The loving and compassionate Christ, who laid down His life for us on the cross of Calvary, is the very same Jesus who says He will vomit us out of His mouth if we’re found to be lukewarm through comfortable compromise with the world. The Lord leaves no room for carnal Christianity or worldliness. In fact, carnal Christianity is a self delusion. It’s just another way of saying, I want to live for the world, but I also want to be accepted by God. I want to partake of the pleasures of sin, but I also want fire insurance. Either we’re disciples of Christ or not. Either we love God, or we are at enmity with Him.

Jesus loved us so much that He voluntarily laid down His life and poured out His blood for us; choosing in His flesh to be separated from God during that climactic moment on the cross. And so doing, uniting Himself with us, that we might have eternity with Him. What love! He paid a very high cost of love on Calvary for us!  How can we return to Him less than a genuinely yielded life consecrated to Him?



Whatever we choose, there are consequences to our choices – good or bad.

Proverbs 13:13 says, “He who despises the word will be destroyed, but he fears the commandment will be rewarded.” God’s point is clear to us. When God’s truth is shoved aside and His commandments are ignored, we bring judgment upon ourselves or we suffer consequences. When we continue to set our affections between two worlds and persistently live a compromised spiritual life, we will suffer the consequences. Simple obedience to God, on the other hand, brings great reward and yields the peaceable fruit of righteousness.

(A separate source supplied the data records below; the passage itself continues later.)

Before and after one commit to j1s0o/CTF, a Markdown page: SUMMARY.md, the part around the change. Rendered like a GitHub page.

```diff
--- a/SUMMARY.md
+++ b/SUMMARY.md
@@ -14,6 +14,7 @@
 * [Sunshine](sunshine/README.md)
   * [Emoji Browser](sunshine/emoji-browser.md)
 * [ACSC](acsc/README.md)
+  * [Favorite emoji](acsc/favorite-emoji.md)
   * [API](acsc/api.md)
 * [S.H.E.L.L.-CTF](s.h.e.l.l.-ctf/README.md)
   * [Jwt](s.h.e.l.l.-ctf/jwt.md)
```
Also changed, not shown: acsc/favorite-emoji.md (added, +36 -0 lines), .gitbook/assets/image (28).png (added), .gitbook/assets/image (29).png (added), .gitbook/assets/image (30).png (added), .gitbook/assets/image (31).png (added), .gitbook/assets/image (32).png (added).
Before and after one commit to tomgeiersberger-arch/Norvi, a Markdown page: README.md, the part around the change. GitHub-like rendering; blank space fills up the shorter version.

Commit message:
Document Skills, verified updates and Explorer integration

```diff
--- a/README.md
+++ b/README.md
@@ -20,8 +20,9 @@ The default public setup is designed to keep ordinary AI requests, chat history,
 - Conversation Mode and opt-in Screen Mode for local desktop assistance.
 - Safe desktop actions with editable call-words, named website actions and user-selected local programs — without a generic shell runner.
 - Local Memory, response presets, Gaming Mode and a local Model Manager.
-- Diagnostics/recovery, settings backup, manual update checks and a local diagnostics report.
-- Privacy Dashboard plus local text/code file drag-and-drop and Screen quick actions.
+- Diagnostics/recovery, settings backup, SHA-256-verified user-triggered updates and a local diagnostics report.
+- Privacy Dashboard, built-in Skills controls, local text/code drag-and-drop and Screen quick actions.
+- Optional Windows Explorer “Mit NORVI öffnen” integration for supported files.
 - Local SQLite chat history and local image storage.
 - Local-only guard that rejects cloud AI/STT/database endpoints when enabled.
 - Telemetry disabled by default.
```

God passionately desires communion with us. He continues to reach out to us in many different ways. Through His loving chastisements, God wants to bring us to a place of walking with Him in oneness of heart, soul, mind and spirit. His chastisements mature us so that others will see Him living through us. They will see that we are different from the world, in our values, the way we act and how we do business. All aspects of our lives will be transformed, wholly acceptable unto God. Either we receive His instructions and reap its rewards, or we will despise them and suffer the consequences. Either we deliberately cross the Jordan and enter into His rest, or we continue to wander in the wilderness of life.

Romans 12 :1 says, “I beseech you therefore, brethren, by the mercies of God, that you present your bodies a living sacrifice, holy, acceptable to God, which is your reasonable service. And do not be conformed to this world, but be transformed by the renewing of your mind, that you may prove what is that good and acceptable and perfect will of God.”

My friends, don’t be stuck between two kingdoms. We live in this world, but we are not of it. We don’t have to be worldly to have a godly influence.  I want to encourage you to cross the Jordan and possess the Land of Promise.

As Joshua challenged the Children of Israel, so I challenge you, “And if it seems evil to you to serve the Lord, choose for yourselves this day whom you will serve, whether the gods which your fathers served that were on the other side of the River, or the gods of the Amorites, in whose land you dwell. But as for me and my house, we will serve the Lord” Joshua 24:15.


*Article adapted from the first chapter of It’s Time to Cross the Jordan by Doug Stringer.